(Records from a dataset)
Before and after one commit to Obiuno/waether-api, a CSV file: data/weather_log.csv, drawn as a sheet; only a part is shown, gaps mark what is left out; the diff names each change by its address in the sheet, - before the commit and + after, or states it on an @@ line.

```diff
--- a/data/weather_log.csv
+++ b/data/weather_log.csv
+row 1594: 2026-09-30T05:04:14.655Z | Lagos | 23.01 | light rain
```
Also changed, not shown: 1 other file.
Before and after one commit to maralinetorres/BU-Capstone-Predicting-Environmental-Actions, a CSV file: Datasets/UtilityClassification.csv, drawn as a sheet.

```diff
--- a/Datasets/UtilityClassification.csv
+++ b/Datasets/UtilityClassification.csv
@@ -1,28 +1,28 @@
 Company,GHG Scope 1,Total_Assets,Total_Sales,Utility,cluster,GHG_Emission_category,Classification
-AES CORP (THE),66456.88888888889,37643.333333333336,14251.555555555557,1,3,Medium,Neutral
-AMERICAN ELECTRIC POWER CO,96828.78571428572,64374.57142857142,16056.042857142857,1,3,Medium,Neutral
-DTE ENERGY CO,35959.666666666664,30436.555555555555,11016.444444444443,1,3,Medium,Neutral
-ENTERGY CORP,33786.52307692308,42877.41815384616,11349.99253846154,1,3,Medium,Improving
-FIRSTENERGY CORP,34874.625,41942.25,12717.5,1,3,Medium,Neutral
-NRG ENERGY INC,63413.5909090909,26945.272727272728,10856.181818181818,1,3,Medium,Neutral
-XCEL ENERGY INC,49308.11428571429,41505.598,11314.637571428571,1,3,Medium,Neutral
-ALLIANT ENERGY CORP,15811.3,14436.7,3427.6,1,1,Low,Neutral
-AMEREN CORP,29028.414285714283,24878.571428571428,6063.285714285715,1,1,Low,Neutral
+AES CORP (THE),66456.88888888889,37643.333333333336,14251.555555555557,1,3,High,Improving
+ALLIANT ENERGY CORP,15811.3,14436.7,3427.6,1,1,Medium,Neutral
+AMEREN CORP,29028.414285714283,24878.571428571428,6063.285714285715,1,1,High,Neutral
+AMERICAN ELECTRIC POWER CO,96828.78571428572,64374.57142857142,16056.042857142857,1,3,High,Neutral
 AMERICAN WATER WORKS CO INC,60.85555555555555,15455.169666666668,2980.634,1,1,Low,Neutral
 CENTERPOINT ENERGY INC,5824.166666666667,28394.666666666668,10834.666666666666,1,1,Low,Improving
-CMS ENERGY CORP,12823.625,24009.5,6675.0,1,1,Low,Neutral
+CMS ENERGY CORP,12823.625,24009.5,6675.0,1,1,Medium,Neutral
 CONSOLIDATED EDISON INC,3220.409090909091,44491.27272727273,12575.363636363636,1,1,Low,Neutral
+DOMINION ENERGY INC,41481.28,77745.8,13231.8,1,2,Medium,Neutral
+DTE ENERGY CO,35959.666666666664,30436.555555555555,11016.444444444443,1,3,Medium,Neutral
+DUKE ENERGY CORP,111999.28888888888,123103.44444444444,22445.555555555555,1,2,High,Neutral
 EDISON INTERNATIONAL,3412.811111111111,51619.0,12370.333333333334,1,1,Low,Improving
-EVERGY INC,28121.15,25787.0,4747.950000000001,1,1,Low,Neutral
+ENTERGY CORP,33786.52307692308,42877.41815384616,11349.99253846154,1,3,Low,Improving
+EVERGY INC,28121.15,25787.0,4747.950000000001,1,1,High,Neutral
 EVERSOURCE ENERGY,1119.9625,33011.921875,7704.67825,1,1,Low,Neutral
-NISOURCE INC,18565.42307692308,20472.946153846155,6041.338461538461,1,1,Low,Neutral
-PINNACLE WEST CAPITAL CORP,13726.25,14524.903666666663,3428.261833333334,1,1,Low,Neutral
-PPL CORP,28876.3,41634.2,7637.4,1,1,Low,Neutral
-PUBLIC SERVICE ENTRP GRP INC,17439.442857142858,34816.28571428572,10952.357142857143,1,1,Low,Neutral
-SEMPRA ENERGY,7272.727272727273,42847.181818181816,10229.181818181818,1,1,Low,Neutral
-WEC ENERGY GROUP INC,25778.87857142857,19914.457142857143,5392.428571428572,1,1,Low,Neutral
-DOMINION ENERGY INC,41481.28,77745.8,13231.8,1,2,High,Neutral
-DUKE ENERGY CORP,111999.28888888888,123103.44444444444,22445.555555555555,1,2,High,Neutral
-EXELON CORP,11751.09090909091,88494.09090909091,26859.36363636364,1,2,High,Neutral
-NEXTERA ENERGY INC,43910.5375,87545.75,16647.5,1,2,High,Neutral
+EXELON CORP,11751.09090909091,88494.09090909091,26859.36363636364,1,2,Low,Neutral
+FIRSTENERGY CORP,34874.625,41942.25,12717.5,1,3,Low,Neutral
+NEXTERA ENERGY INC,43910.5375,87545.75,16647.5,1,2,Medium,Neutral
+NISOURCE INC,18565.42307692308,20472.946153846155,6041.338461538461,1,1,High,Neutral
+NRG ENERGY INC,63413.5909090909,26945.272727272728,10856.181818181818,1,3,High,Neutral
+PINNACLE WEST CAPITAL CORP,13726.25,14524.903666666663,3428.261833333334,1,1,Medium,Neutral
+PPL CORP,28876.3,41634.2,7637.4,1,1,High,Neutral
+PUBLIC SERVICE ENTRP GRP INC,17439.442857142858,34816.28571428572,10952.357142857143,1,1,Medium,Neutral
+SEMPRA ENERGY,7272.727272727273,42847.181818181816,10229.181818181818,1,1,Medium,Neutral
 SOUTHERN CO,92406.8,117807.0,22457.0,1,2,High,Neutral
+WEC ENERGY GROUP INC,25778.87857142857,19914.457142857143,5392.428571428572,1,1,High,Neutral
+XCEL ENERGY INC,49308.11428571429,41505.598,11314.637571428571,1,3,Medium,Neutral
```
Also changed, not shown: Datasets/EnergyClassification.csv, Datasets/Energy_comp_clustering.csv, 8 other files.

EXERCISE PROMPT — Would you please repeat all the entries exactly as written?

RESULT OF THE TASK —
Before and after one commit to Obiuno/waether-api, a CSV file: data/weather_log.csv, drawn as a sheet; only a part is shown, gaps mark what is left out; the diff names each change by its address in the sheet, - before the commit and + after, or states it on an @@ line.

```diff
--- a/data/weather_log.csv
+++ b/data/weather_log.csv
+row 1594: 2026-09-30T05:04:14.655Z | Lagos | 23.01 | light rain
```
Also changed, not shown: 1 other file.
Before and after one commit to maralinetorres/BU-Capstone-Predicting-Environmental-Actions, a CSV file: Datasets/UtilityClassification.csv, drawn as a sheet.

```diff
--- a/Datasets/UtilityClassification.csv
+++ b/Datasets/UtilityClassification.csv
@@ -1,28 +1,28 @@
 Company,GHG Scope 1,Total_Assets,Total_Sales,Utility,cluster,GHG_Emission_category,Classification
-AES CORP (THE),66456.88888888889,37643.333333333336,14251.555555555557,1,3,Medium,Neutral
-AMERICAN ELECTRIC POWER CO,96828.78571428572,64374.57142857142,16056.042857142857,1,3,Medium,Neutral
-DTE ENERGY CO,35959.666666666664,30436.555555555555,11016.444444444443,1,3,Medium,Neutral
-ENTERGY CORP,33786.52307692308,42877.41815384616,11349.99253846154,1,3,Medium,Improving
-FIRSTENERGY CORP,34874.625,41942.25,12717.5,1,3,Medium,Neutral
-NRG ENERGY INC,63413.5909090909,26945.272727272728,10856.181818181818,1,3,Medium,Neutral
-XCEL ENERGY INC,49308.11428571429,41505.598,11314.637571428571,1,3,Medium,Neutral
-ALLIANT ENERGY CORP,15811.3,14436.7,3427.6,1,1,Low,Neutral
-AMEREN CORP,29028.414285714283,24878.571428571428,6063.285714285715,1,1,Low,Neutral
+AES CORP (THE),66456.88888888889,37643.333333333336,14251.555555555557,1,3,High,Improving
+ALLIANT ENERGY CORP,15811.3,14436.7,3427.6,1,1,Medium,Neutral
+AMEREN CORP,29028.414285714283,24878.571428571428,6063.285714285715,1,1,High,Neutral
+AMERICAN ELECTRIC POWER CO,96828.78571428572,64374.57142857142,16056.042857142857,1,3,High,Neutral
 AMERICAN WATER WORKS CO INC,60.85555555555555,15455.169666666668,2980.634,1,1,Low,Neutral
 CENTERPOINT ENERGY INC,5824.166666666667,28394.666666666668,10834.666666666666,1,1,Low,Improving
-CMS ENERGY CORP,12823.625,24009.5,6675.0,1,1,Low,Neutral
+CMS ENERGY CORP,12823.625,24009.5,6675.0,1,1,Medium,Neutral
 CONSOLIDATED EDISON INC,3220.409090909091,44491.27272727273,12575.363636363636,1,1,Low,Neutral
+DOMINION ENERGY INC,41481.28,77745.8,13231.8,1,2,Medium,Neutral
+DTE ENERGY CO,35959.666666666664,30436.555555555555,11016.444444444443,1,3,Medium,Neutral
+DUKE ENERGY CORP,111999.28888888888,123103.44444444444,22445.555555555555,1,2,High,Neutral
 EDISON INTERNATIONAL,3412.811111111111,51619.0,12370.333333333334,1,1,Low,Improving
-EVERGY INC,28121.15,25787.0,4747.950000000001,1,1,Low,Neutral
+ENTERGY CORP,33786.52307692308,42877.41815384616,11349.99253846154,1,3,Low,Improving
+EVERGY INC,28121.15,25787.0,4747.950000000001,1,1,High,Neutral
 EVERSOURCE ENERGY,1119.9625,33011.921875,7704.67825,1,1,Low,Neutral
-NISOURCE INC,18565.42307692308,20472.946153846155,6041.338461538461,1,1,Low,Neutral
-PINNACLE WEST CAPITAL CORP,13726.25,14524.903666666663,3428.261833333334,1,1,Low,Neutral
-PPL CORP,28876.3,41634.2,7637.4,1,1,Low,Neutral
-PUBLIC SERVICE ENTRP GRP INC,17439.442857142858,34816.28571428572,10952.357142857143,1,1,Low,Neutral
-SEMPRA ENERGY,7272.727272727273,42847.181818181816,10229.181818181818,1,1,Low,Neutral
-WEC ENERGY GROUP INC,25778.87857142857,19914.457142857143,5392.428571428572,1,1,Low,Neutral
-DOMINION ENERGY INC,41481.28,77745.8,13231.8,1,2,High,Neutral
-DUKE ENERGY CORP,111999.28888888888,123103.44444444444,22445.555555555555,1,2,High,Neutral
-EXELON CORP,11751.09090909091,88494.09090909091,26859.36363636364,1,2,High,Neutral
-NEXTERA ENERGY INC,43910.5375,87545.75,16647.5,1,2,High,Neutral
+EXELON CORP,11751.09090909091,88494.09090909091,26859.36363636364,1,2,Low,Neutral
+FIRSTENERGY CORP,34874.625,41942.25,12717.5,1,3,Low,Neutral
+NEXTERA ENERGY INC,43910.5375,87545.75,16647.5,1,2,Medium,Neutral
+NISOURCE INC,18565.42307692308,20472.946153846155,6041.338461538461,1,1,High,Neutral
+NRG ENERGY INC,63413.5909090909,26945.272727272728,10856.181818181818,1,3,High,Neutral
+PINNACLE WEST CAPITAL CORP,13726.25,14524.903666666663,3428.261833333334,1,1,Medium,Neutral
+PPL CORP,28876.3,41634.2,7637.4,1,1,High,Neutral
+PUBLIC SERVICE ENTRP GRP INC,17439.442857142858,34816.28571428572,10952.357142857143,1,1,Medium,Neutral
+SEMPRA ENERGY,7272.727272727273,42847.181818181816,10229.181818181818,1,1,Medium,Neutral
 SOUTHERN CO,92406.8,117807.0,22457.0,1,2,High,Neutral
+WEC ENERGY GROUP INC,25778.87857142857,19914.457142857143,5392.428571428572,1,1,High,Neutral
+XCEL ENERGY INC,49308.11428571429,41505.598,11314.637571428571,1,3,Medium,Neutral
```
Also changed, not shown: Datasets/EnergyClassification.csv, Datasets/Energy_comp_clustering.csv, 8 other files.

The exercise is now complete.